Age should not be a barrier to pursuing a PhD: Nutritionist in Kenya shares advice for prospective students

Age should not be a barrier to pursuing a PhD: Nutritionist in Kenya shares advice for prospective students


Rose Okoyo Opiyo is a Kenyan nutritionist at the University of Nairobi and was a panellist at a webinar held last month titled Pursuing a PhD in Africa: Bridging the gender gap.

The webinar was organised by the Consortium for Advanced Research Training in Africa (CARTA), a group of research universities and institutes that aims to strengthen research at African universities by sponsoring PhD candidates, postdoctoral fellows and faculty development across seven African nations.

More than half of the 228 PhD candidates that CARTA is currently sponsoring are women. Opiyo was part of the first cohort, from 2011 to 2015.

How did CARTA’s sponsorship of your doctoral studies help your career?

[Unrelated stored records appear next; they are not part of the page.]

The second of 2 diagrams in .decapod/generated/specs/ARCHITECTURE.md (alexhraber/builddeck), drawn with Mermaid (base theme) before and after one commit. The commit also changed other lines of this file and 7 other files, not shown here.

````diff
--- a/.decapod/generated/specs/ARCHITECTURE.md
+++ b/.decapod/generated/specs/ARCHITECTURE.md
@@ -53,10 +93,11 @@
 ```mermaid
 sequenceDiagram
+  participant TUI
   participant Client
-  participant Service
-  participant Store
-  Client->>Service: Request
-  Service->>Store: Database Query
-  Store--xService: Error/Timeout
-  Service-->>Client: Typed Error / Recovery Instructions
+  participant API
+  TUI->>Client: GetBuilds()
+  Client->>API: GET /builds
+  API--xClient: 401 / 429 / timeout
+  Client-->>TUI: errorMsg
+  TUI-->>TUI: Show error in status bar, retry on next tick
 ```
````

I had tried several other scholarships before I succeeded at CARTA. I think my advanced age of 47 years when I applied in 2011 was a red flag to many organisations. The CARTA initiative has a higher age limit than many other schemes. When I applied, the age limit was 50 for women and 45 for men, although the policy has now changed to 45 for women and 40 for men. This opportunity means that women can return to further studies after raising their children.

What other initiatives help to boost the number of women pursuing PhDs?

I like that CARTA has a childcare support system. It pays for a carer to accompany the researcher and their children when taking part in training and programming. Carers can be researchers’ spouses or mothers. This is a game-changer we need in Africa if we are to have more female researchers advance.

I did not personally use the childcare opportunity because my children were already adolescents. However, CARTA sponsored me at my local university, where I was able to keep a close watch on my children. I did not want to leave to study abroad and then return to find them completely different children.

What challenges do female researchers face in Africa?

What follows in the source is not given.